* [ASSIGNMENT]: Every record that follows should be printed verbatim.

[Web page revision data]
=== Section Start ===
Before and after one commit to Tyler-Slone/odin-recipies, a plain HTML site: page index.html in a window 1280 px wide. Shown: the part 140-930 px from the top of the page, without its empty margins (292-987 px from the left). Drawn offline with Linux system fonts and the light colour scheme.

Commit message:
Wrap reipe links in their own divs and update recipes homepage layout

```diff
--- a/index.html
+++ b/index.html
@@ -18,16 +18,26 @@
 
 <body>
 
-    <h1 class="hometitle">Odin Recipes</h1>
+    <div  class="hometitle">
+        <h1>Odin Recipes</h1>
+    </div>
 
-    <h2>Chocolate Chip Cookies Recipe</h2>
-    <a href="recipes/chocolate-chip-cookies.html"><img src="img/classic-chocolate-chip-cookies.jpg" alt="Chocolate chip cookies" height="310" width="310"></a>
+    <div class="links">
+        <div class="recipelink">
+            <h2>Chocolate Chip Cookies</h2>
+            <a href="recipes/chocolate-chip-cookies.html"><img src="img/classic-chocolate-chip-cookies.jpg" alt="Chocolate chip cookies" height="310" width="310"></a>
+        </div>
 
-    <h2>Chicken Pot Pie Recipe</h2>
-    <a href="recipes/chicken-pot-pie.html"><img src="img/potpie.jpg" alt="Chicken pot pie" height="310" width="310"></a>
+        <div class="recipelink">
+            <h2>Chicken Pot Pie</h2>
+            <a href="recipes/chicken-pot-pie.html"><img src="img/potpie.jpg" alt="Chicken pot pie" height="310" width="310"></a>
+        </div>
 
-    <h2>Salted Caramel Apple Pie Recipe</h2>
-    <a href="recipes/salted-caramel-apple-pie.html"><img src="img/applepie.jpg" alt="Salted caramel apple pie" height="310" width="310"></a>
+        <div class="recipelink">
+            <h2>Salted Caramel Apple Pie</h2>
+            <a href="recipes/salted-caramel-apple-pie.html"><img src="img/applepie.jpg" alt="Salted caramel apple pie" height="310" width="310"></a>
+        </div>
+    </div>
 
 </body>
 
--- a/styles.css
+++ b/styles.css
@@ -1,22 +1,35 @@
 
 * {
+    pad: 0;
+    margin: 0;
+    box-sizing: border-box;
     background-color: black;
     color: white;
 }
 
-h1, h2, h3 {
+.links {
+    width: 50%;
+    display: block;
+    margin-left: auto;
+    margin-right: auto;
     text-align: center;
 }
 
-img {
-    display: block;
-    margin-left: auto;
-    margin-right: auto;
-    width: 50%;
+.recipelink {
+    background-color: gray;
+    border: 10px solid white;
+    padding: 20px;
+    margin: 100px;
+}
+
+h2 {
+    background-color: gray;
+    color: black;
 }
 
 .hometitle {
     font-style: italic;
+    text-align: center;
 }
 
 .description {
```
=== Section End ===
* [ANSWER TO THIS EXERCISE]:
Before and after one commit to Tyler-Slone/odin-recipies, a plain HTML site: page index.html in a window 1280 px wide. Shown: the part 140-930 px from the top of the page, without its empty margins (292-987 px from the left). Drawn offline with Linux system fonts and the light colour scheme.

Commit message:
Wrap reipe links in their own divs and update recipes homepage layout

```diff
--- a/index.html
+++ b/index.html
@@ -18,16 +18,26 @@
 
 <body>
 
-    <h1 class="hometitle">Odin Recipes</h1>
+    <div  class="hometitle">
+        <h1>Odin Recipes</h1>
+    </div>
 
-    <h2>Chocolate Chip Cookies Recipe</h2>
-    <a href="recipes/chocolate-chip-cookies.html"><img src="img/classic-chocolate-chip-cookies.jpg" alt="Chocolate chip cookies" height="310" width="310"></a>
+    <div class="links">
+        <div class="recipelink">
+            <h2>Chocolate Chip Cookies</h2>
+            <a href="recipes/chocolate-chip-cookies.html"><img src="img/classic-chocolate-chip-cookies.jpg" alt="Chocolate chip cookies" height="310" width="310"></a>
+        </div>
 
-    <h2>Chicken Pot Pie Recipe</h2>
-    <a href="recipes/chicken-pot-pie.html"><img src="img/potpie.jpg" alt="Chicken pot pie" height="310" width="310"></a>
+        <div class="recipelink">
+            <h2>Chicken Pot Pie</h2>
+            <a href="recipes/chicken-pot-pie.html"><img src="img/potpie.jpg" alt="Chicken pot pie" height="310" width="310"></a>
+        </div>
 
-    <h2>Salted Caramel Apple Pie Recipe</h2>
-    <a href="recipes/salted-caramel-apple-pie.html"><img src="img/applepie.jpg" alt="Salted caramel apple pie" height="310" width="310"></a>
+        <div class="recipelink">
+            <h2>Salted Caramel Apple Pie</h2>
+            <a href="recipes/salted-caramel-apple-pie.html"><img src="img/applepie.jpg" alt="Salted caramel apple pie" height="310" width="310"></a>
+        </div>
+    </div>
 
 </body>
 
--- a/styles.css
+++ b/styles.css
@@ -1,22 +1,35 @@
 
 * {
+    pad: 0;
+    margin: 0;
+    box-sizing: border-box;
     background-color: black;
     color: white;
 }
 
-h1, h2, h3 {
+.links {
+    width: 50%;
+    display: block;
+    margin-left: auto;
+    margin-right: auto;
     text-align: center;
 }
 
-img {
-    display: block;
-    margin-left: auto;
-    margin-right: auto;
-    width: 50%;
+.recipelink {
+    background-color: gray;
+    border: 10px solid white;
+    padding: 20px;
+    margin: 100px;
+}
+
+h2 {
+    background-color: gray;
+    color: black;
 }
 
 .hometitle {
     font-style: italic;
+    text-align: center;
 }
 
 .description {
```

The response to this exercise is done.